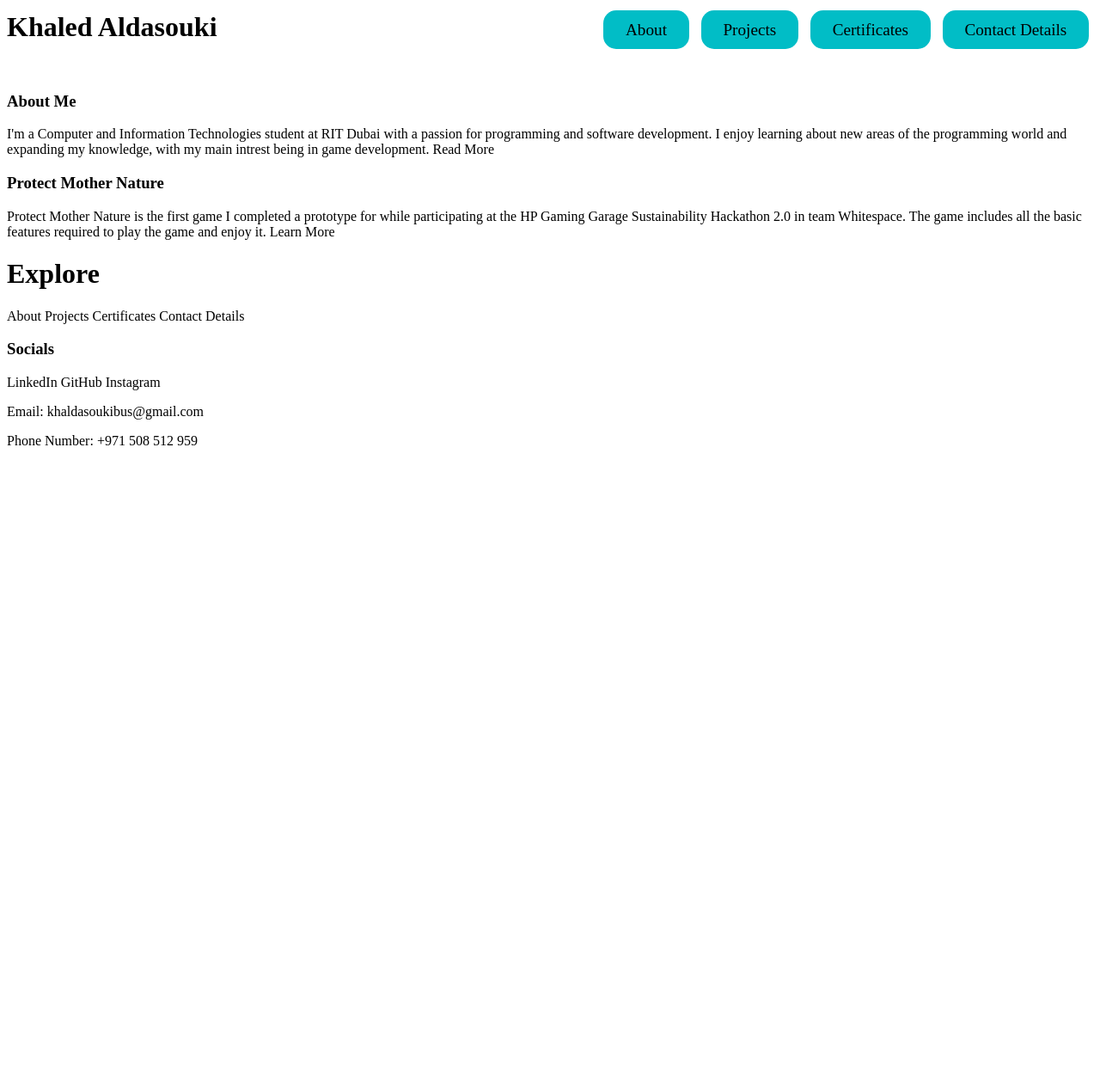
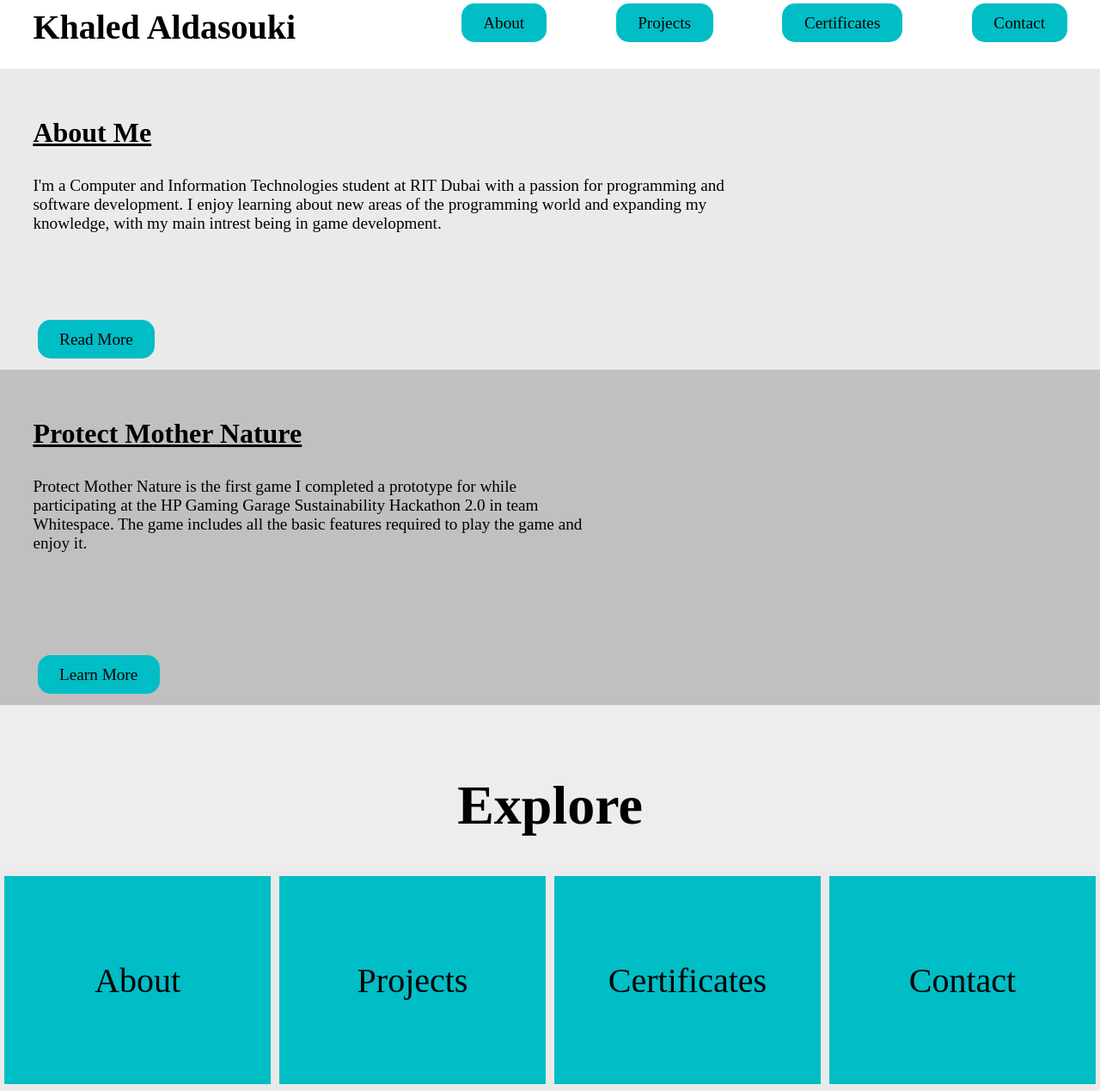
Before and after one commit to khaled-aldasouki/WebsiteProject, a plain HTML site: page index.html in a window 1280 px wide. Shown: the part 16-1285 px from the top of the page at 86% size. Before the commit the page ends 800 px from the top, so only its background shows below. Drawn offline with Linux system fonts and the light colour scheme.

Commit message:
worked on homepage

```diff
--- a/assets/css/style.css
+++ b/assets/css/style.css
@@ -1,5 +1,31 @@
+*{
+    font-family: "Bahnschrift";
+}
+
+body{
+    margin:0;
+}
+
+div{
+    background-color: #eaeaeada;
+}
+
+p{
+    font-size: 1.2rem;
+}
+
+a{
+    background-color: #01bdc6;
+    padding: 1.5vh 2vw;
+    text-align: center;
+    text-decoration: none;
+    cursor: pointer;
+    margin: 0.4vw;
+    border-radius: 15px;
+    font-size: 1.2em;
+}
+
 #title{
-    font-family: "Bahnschrift";
     display: inline;
 }
 
@@ -9,9 +35,12 @@ header{
     justify-content: space-between;
     align-content: center;
     position: sticky;
+    top: 0;
+    z-index: 10;
 }
 header h1{
-    font-size: 2rem;
+    margin:3vh 3vw;
+    font-size: 2.5rem;
 }
 
 nav{
@@ -20,15 +49,58 @@ nav{
 
 }
 nav a{
-    background-color: #01bdc6;
-    font-family: "Bahnschrift";
     margin-right: 3vw;
     margin-left: 3vw;
-    padding: 1.5vh 2vw;
+}
+
+h3{
+    font-size: 2rem;
+    text-decoration: underline;
+}
+
+#about-brief{
+    margin: 0;
+    padding: 3vh 3vw;
+    background-color: #EAEAEA;
+}
+#about-brief p{
+    width: 65vw;
+    height: 20vh;
+}
+
+#game-brief{
+    margin: 0;
+    padding: 3vh 3vw;
+    background-color: #b2b2b2ce;
+}
+#game-brief p{
+    width: 50vw;
+    height: 25vh;
+}
+
+#more{
+    padding: 1vh 1.5vw;
+}
+
+div h2{
+    font-size: 4rem;
+    padding: 10vh 0 5vh 0;
+    margin:auto;
     text-align: center;
-    text-decoration: none;
-    cursor: pointer;
-    margin: 0.4vw;
-    border-radius: 15px;
-    font-size: 1.2em;
 }
+
+#tabs{
+    display: flex;
+    margin: 0;
+    padding: 0;
+}
+#tabs a{
+    width: 25vw;
+    height: 17vw;
+    font-size: 2.5rem;
+    border: none;
+    border-radius: 0;
+    display: flex;
+    justify-content: center;
+    align-items: center;
+}
--- a/index.html
+++ b/index.html
@@ -15,52 +15,51 @@
                 <a>About</a>
                 <a>Projects</a>
                 <a>Certificates</a>
-                <a>Contact Details</a>
+                <a>Contact</a>
             </nav>
         </header>
 
         <main>
-            <div class="about-brief">
+            <div id="about-brief">
                 <h3>About Me</h3>
                 <p>
                     I'm a Computer and Information Technologies student at RIT Dubai with a
                     passion for programming and software development. I enjoy learning about new areas of
                     the programming world and expanding my knowledge, with my main intrest being in
                     game development.
+                </p>
+                <a class="more">Read More</a>
 
-                   <a>Read More</a>
-                </p>
             </div>
 
-            <div>
+            <div id="game-brief">
                 <h3>Protect Mother Nature</h3>
                 <p>
                     Protect Mother Nature is the first game I completed a prototype
                     for while participating at the HP Gaming Garage Sustainability Hackathon 2.0 in team
                     Whitespace. The game includes all the basic features required to play the game and enjoy it.
+                </p>
+                <a class="more">Learn More</a>
 
-                    <a>Learn More</a>
-
-                </p>
-            </div>
-
-            <div id="tabs">
-                <h1>Explore</h1>
-                <a>About</a>
-                <a>Projects</a>
-                <a>Certificates</a>
-                <a>Contact Details</a>
             </div>
 
             <div>
-                <h3>Socials</h3>
+                <h2>Explore</h2>
+                <div  id="tabs">
+                    <a>About</a>
+                    <a>Projects</a>
+                    <a>Certificates</a>
+                    <a>Contact</a>
+                </div>
+            </div>
+
+            <div>
+                <h2>Socials</h2>
+                <div  id="tabs">
                 <a>LinkedIn</a>
                 <a>GitHub</a>
                 <a>Instagram</a>
-                <p>Email: <a>khaldasoukibus@gmail.com</a> </p>
-                <p>Phone Number: +971 508 512 959</p>
-
-
+                <a>Email</a>
             </div>
         </main>
 
```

====

THE PROBLEM:
Line by line, retype the records above exactly, minus the images.

COMPLETED TASK:
Before and after one commit to khaled-aldasouki/WebsiteProject, a plain HTML site: page index.html in a window 1280 px wide. Shown: the part 16-1285 px from the top of the page at 86% size. Before the commit the page ends 800 px from the top, so only its background shows below. Drawn offline with Linux system fonts and the light colour scheme.

Commit message:
worked on homepage

```diff
--- a/assets/css/style.css
+++ b/assets/css/style.css
@@ -1,5 +1,31 @@
+*{
+    font-family: "Bahnschrift";
+}
+
+body{
+    margin:0;
+}
+
+div{
+    background-color: #eaeaeada;
+}
+
+p{
+    font-size: 1.2rem;
+}
+
+a{
+    background-color: #01bdc6;
+    padding: 1.5vh 2vw;
+    text-align: center;
+    text-decoration: none;
+    cursor: pointer;
+    margin: 0.4vw;
+    border-radius: 15px;
+    font-size: 1.2em;
+}
+
 #title{
-    font-family: "Bahnschrift";
     display: inline;
 }
 
@@ -9,9 +35,12 @@ header{
     justify-content: space-between;
     align-content: center;
     position: sticky;
+    top: 0;
+    z-index: 10;
 }
 header h1{
-    font-size: 2rem;
+    margin:3vh 3vw;
+    font-size: 2.5rem;
 }
 
 nav{
@@ -20,15 +49,58 @@ nav{
 
 }
 nav a{
-    background-color: #01bdc6;
-    font-family: "Bahnschrift";
     margin-right: 3vw;
     margin-left: 3vw;
-    padding: 1.5vh 2vw;
+}
+
+h3{
+    font-size: 2rem;
+    text-decoration: underline;
+}
+
+#about-brief{
+    margin: 0;
+    padding: 3vh 3vw;
+    background-color: #EAEAEA;
+}
+#about-brief p{
+    width: 65vw;
+    height: 20vh;
+}
+
+#game-brief{
+    margin: 0;
+    padding: 3vh 3vw;
+    background-color: #b2b2b2ce;
+}
+#game-brief p{
+    width: 50vw;
+    height: 25vh;
+}
+
+#more{
+    padding: 1vh 1.5vw;
+}
+
+div h2{
+    font-size: 4rem;
+    padding: 10vh 0 5vh 0;
+    margin:auto;
     text-align: center;
-    text-decoration: none;
-    cursor: pointer;
-    margin: 0.4vw;
-    border-radius: 15px;
-    font-size: 1.2em;
 }
+
+#tabs{
+    display: flex;
+    margin: 0;
+    padding: 0;
+}
+#tabs a{
+    width: 25vw;
+    height: 17vw;
+    font-size: 2.5rem;
+    border: none;
+    border-radius: 0;
+    display: flex;
+    justify-content: center;
+    align-items: center;
+}
--- a/index.html
+++ b/index.html
@@ -15,52 +15,51 @@
                 <a>About</a>
                 <a>Projects</a>
                 <a>Certificates</a>
-                <a>Contact Details</a>
+                <a>Contact</a>
             </nav>
         </header>
 
         <main>
-            <div class="about-brief">
+            <div id="about-brief">
                 <h3>About Me</h3>
                 <p>
                     I'm a Computer and Information Technologies student at RIT Dubai with a
                     passion for programming and software development. I enjoy learning about new areas of
                     the programming world and expanding my knowledge, with my main intrest being in
                     game development.
+                </p>
+                <a class="more">Read More</a>
 
-                   <a>Read More</a>
-                </p>
             </div>
 
-            <div>
+            <div id="game-brief">
                 <h3>Protect Mother Nature</h3>
                 <p>
                     Protect Mother Nature is the first game I completed a prototype
                     for while participating at the HP Gaming Garage Sustainability Hackathon 2.0 in team
                     Whitespace. The game includes all the basic features required to play the game and enjoy it.
+                </p>
+                <a class="more">Learn More</a>
 
-                    <a>Learn More</a>
-
-                </p>
-            </div>
-
-            <div id="tabs">
-                <h1>Explore</h1>
-                <a>About</a>
-                <a>Projects</a>
-                <a>Certificates</a>
-                <a>Contact Details</a>
             </div>
 
             <div>
-                <h3>Socials</h3>
+                <h2>Explore</h2>
+                <div  id="tabs">
+                    <a>About</a>
+                    <a>Projects</a>
+                    <a>Certificates</a>
+                    <a>Contact</a>
+                </div>
+            </div>
+
+            <div>
+                <h2>Socials</h2>
+                <div  id="tabs">
                 <a>LinkedIn</a>
                 <a>GitHub</a>
                 <a>Instagram</a>
-                <p>Email: <a>khaldasoukibus@gmail.com</a> </p>
-                <p>Phone Number: +971 508 512 959</p>
-
-
+                <a>Email</a>
             </div>
         </main>
 
```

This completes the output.